What this task involves —
Search the records for the string "vertical". Copy each line where it occurs.

************

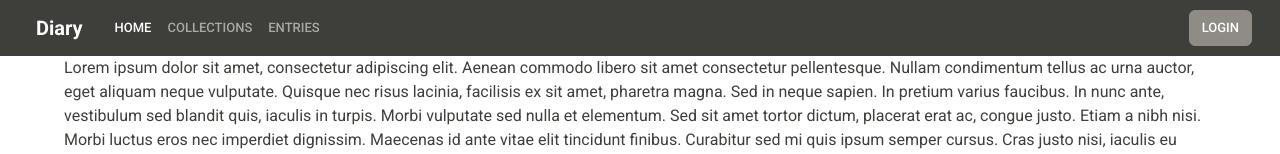
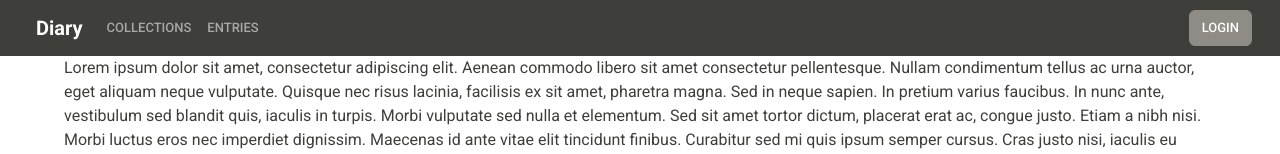
Before and after one commit to RonaldKirk443/diary-frontend, an Angular app: page / in a window 1280 px wide. Shown: the top 154 px of the page. Built offline with nearby package versions, Linux system fonts and the light colour scheme.

Commit message:
Nav bar fixed v2
Nav bar fixed after an extra nav item was added

```diff
--- a/src/app/ui/header/header.component.css
+++ b/src/app/ui/header/header.component.css
@@ -1,7 +1,3 @@
-/*.main-img {*/
-/*  background-image: url('https://a.ppy.sh/12025261?1673568592.jpeg');*/
-/*}*/
-
 .dropdown-center-stuff {
   right: auto;
   left: 30%;
--- a/src/app/ui/header/header.component.html
+++ b/src/app/ui/header/header.component.html
@@ -1,16 +1,11 @@
 <nav class="navbar navbar-expand-lg bg-dark navbar-expand" data-bs-theme="dark">
   <div class="container-fluid logo-loc">
-    <a class="navbar-brand ps-4 pe-2"><strong>Diary</strong></a>
+    <a class="navbar-brand ps-4"><strong>Diary</strong></a>
     <button class="navbar-toggler" type="button" data-bs-toggle="collapse" data-bs-target="#navbarColor02" aria-controls="navbarColor02" aria-expanded="false" aria-label="Toggle navigation">
       <span class="navbar-toggler-icon"></span>
     </button>
     <div class="collapse navbar-collapse" id="navbarColor02">
       <ul class="navbar-nav me-auto navitems-place">
-        <li class="nav-item">
-          <a class="nav-link active" routerLink="/">Home
-            <span class="visually-hidden">(current)</span>
-          </a>
-        </li>
         <li class="nav-item">
           <a class="nav-link" routerLink="/collections">Collections</a>
         </li>
@@ -38,7 +33,6 @@
                 <button class="btn btn-outline-danger" (click)="logOut()">Logout</button>
               </div>
             </li>
-<!--            <button class="btn btn-secondary my-2 my-sm-0" *ngIf="loggedIn" routerLink="/profile">Profile</button>-->
           </ng-template>
         </li>
       </ul>
```
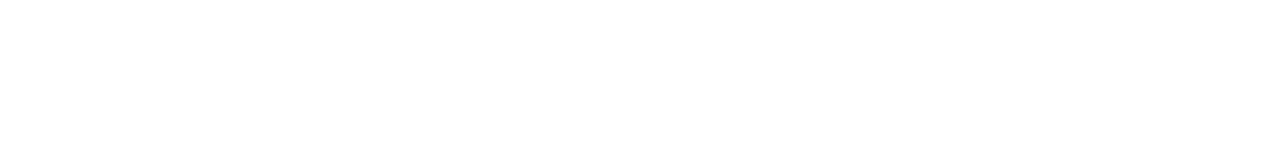
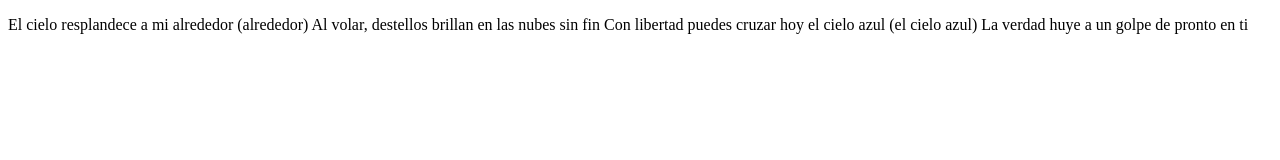
Before and after one commit to mcsadevp/demo-grupal, a plain HTML site: page index.html in a window 1280 px wide. Drawn offline with Linux system fonts and the light colour scheme.

Commit message:
se agrega parrafo

```diff
--- a/index.html
+++ b/index.html
@@ -6,6 +6,9 @@
     <title>Demo</title>
 </head>
 <body>
-
+    <p>El cielo resplandece a mi alrededor (alrededor)
+        Al volar, destellos brillan en las nubes sin fin
+        Con libertad puedes cruzar hoy el cielo azul (el cielo azul)
+        La verdad huye a un golpe de pronto en ti</p>
 </body>
 </html>
```
Also changed, not shown: 1 other file.
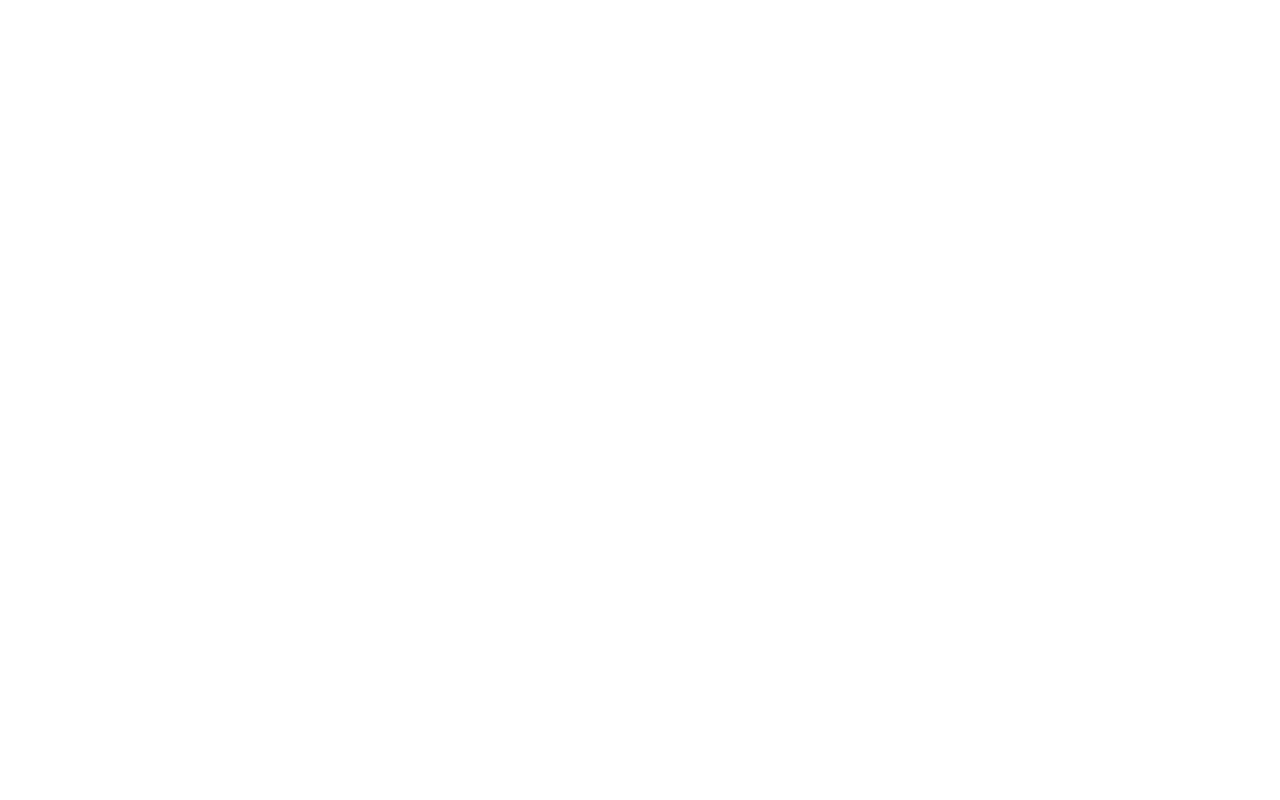
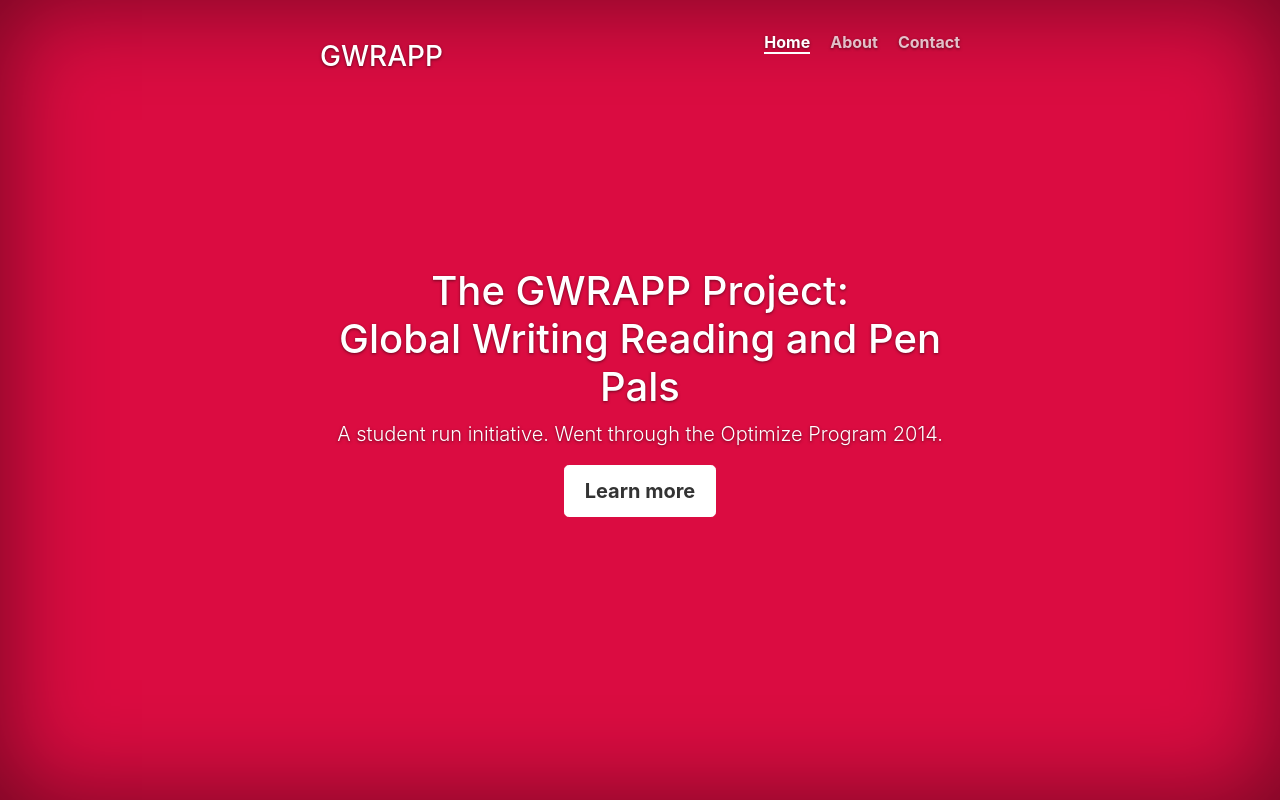
Before and after one commit to infinitebattery7/GWRAPP, a plain HTML site: page index.html in a window 1280 px wide. Drawn offline with nearby package versions, Linux system fonts and the light colour scheme.

Commit message:
bootstrap theme site v1

```diff
--- a/index.html
+++ b/index.html
@@ -1,9 +1,74 @@
-<html>
+<html lang="en">
+  <head>
+    <meta charset="utf-8">
+    <meta http-equiv="X-UA-Compatible" content="IE=edge">
+    <meta name="viewport" content="width=device-width, initial-scale=1">
+    <meta name="description" content="">
+    <meta name="author" content="">
+    <link rel="shortcut icon" href="../../assets/ico/favicon.ico">
 
-<head> <title> Global Writing Reading and Pen Pals </title> </head>
+    <title>The GWRAPP Project</title>
 
-<body>
+    <!-- Bootstrap core CSS -->
+    <link href="http://getbootstrap.com/dist/css/bootstrap.min.css" rel="stylesheet">
 
-</body>
+    <!-- Custom styles for this template -->
+    <link href="style.css" rel="stylesheet">
 
+    <!-- Just for debugging purposes. Don't actually copy this line! -->
+    <!--[if lt IE 9]><script src="../../assets/js/ie8-responsive-file-warning.js"></script><![endif]-->
+
+    <!-- HTML5 shim and Respond.js IE8 support of HTML5 elements and media queries -->
+    <!--[if lt IE 9]>
+      <script src="https://oss.maxcdn.com/libs/html5shiv/3.7.0/html5shiv.js"></script>
+      <script src="https://oss.maxcdn.com/libs/respond.js/1.4.2/respond.min.js"></script>
+    <![endif]-->
+  </head>
+
+  <body>
+
+    <div class="site-wrapper">
+
+      <div class="site-wrapper-inner">
+
+        <div class="cover-container">
+
+          <div class="masthead clearfix">
+            <div class="inner">
+              <h3 class="masthead-brand">GWRAPP</h3>
+              <ul class="nav masthead-nav">
+                <li class="active"><a href="#">Home</a></li>
+                <li><a href="#">About</a></li>
+                <li><a href="#">Contact</a></li>
+              </ul>
+            </div>
+          </div>
+
+          <div class="inner cover">
+            <h1 class="cover-heading">The GWRAPP Project: </br> Global Writing Reading and Pen Pals</h1>
+            <p class="lead">A student run initiative. Went through the <a href="http://www.optimizemichigan.org/">Optimize </a>
+ Program 2014. </p>
+            <p class="lead">
+              <a href="#" class="btn btn-lg btn-default">Learn more</a>
+            </p>
+          </div>
+
+          <div class="mastfoot">
+            <div class="inner">
+            </div>
+          </div>
+
+        </div>
+
+      </div>
+
+    </div>
+
+    <!-- Bootstrap core JavaScript
+    ================================================== -->
+    <!-- Placed at the end of the document so the pages load faster -->
+    <script src="https://ajax.googleapis.com/ajax/libs/jquery/1.11.0/jquery.min.js"></script>
+    <script src="http://getbootstrap.com/dist/js/bootstrap.min.js"></script>
+    <script src="http://getbootstrap.com/assets/js/docs.min.js"></script>
+  </body>
 </html>
--- /dev/null
+++ b/style.css
@@ -0,0 +1,166 @@
+/*
+ * Globals
+ */
+
+/* Links */
+a,
+a:focus,
+a:hover {
+  color: #fff;
+}
+
+/* Custom default button */
+.btn-default,
+.btn-default:hover,
+.btn-default:focus {
+  color: #333;
+  text-shadow: none; /* Prevent inheritence from `body` */
+  background-color: #fff;
+  border: 1px solid #fff;
+}
+
+
+/*
+ * Base structure
+ */
+
+html,
+body {
+  height: 100%;
+  background-color: #DB0C41;
+
+  /* DB0C41
+  0F5AF0
+
+  */
+}
+body {
+  color: #fff;
+  text-align: center;
+  text-shadow: 0 1px 3px rgba(0,0,0,.5);
+  box-shadow: inset 0 0 100px rgba(0,0,0,.5);
+}
+
+/* Extra markup and styles for table-esque vertical and horizontal centering */
+.site-wrapper {
+  display: table;
+  width: 100%;
+  height: 100%; /* For at least Firefox */
+  min-height: 100%;
+}
+.site-wrapper-inner {
+  display: table-cell;
+  vertical-align: top;
+}
+.cover-container {
+  margin-right: auto;
+  margin-left: auto;
+}
+
+/* Padding for spacing */
+.inner {
+  padding: 30px;
+}
+
+
+/*
+ * Header
+ */
+.masthead-brand {
+  margin-top: 10px;
+  margin-bottom: 10px;
+}
+
+.masthead-nav > li {
+  display: inline-block;
+}
+.masthead-nav > li + li {
+  margin-left: 20px;
+}
+.masthead-nav > li > a {
+  padding-right: 0;
+  padding-left: 0;
+  font-size: 16px;
+  font-weight: bold;
+  color: #fff; /* IE8 proofing */
+  color: rgba(255,255,255,.75);
+  border-bottom: 2px solid transparent;
+}
+.masthead-nav > li > a:hover,
+.masthead-nav > li > a:focus {
+  background-color: transparent;
+  border-bottom-color: rgba(255,255,255,.25);
+}
+.masthead-nav > .active > a,
+.masthead-nav > .active > a:hover,
+.masthead-nav > .active > a:focus {
+  color: #fff;
+  border-bottom-color: #fff;
+}
+
+@media (min-width: 768px) {
+  .masthead-brand {
+    float: left;
+  }
+  .masthead-nav {
+    float: right;
+  }
+}
+
+
+/*
+ * Cover
+ */
+
+.cover {
+  padding: 0 20px;
+}
+.cover .btn-lg {
+  padding: 10px 20px;
+  font-weight: bold;
+}
+
+
+/*
+ * Footer
+ */
+
+.mastfoot {
+  color: #999; /* IE8 proofing */
+  color: rgba(255,255,255,.5);
+}
+
+
+/*
+ * Affix and center
+ */
+
+@media (min-width: 768px) {
+  /* Pull out the header and footer */
+  .masthead {
+    position: fixed;
+    top: 0;
+  }
+  .mastfoot {
+    position: fixed;
+    bottom: 0;
+  }
+  /* Start the vertical centering */
+  .site-wrapper-inner {
+    vertical-align: middle;
+  }
+  /* Handle the widths */
+  .masthead,
+  .mastfoot,
+  .cover-container {
+    width: 100%; /* Must be percentage or pixels for horizontal alignment */
+  }
+}
+
+@media (min-width: 992px) {
+  .masthead,
+  .mastfoot,
+  .cover-container {
+    width: 700px;
+  }
+}
```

************

Answer section —
+/* Extra markup and styles for table-esque vertical and horizontal centering */
+  vertical-align: top;
+  /* Start the vertical centering */
+    vertical-align: middle;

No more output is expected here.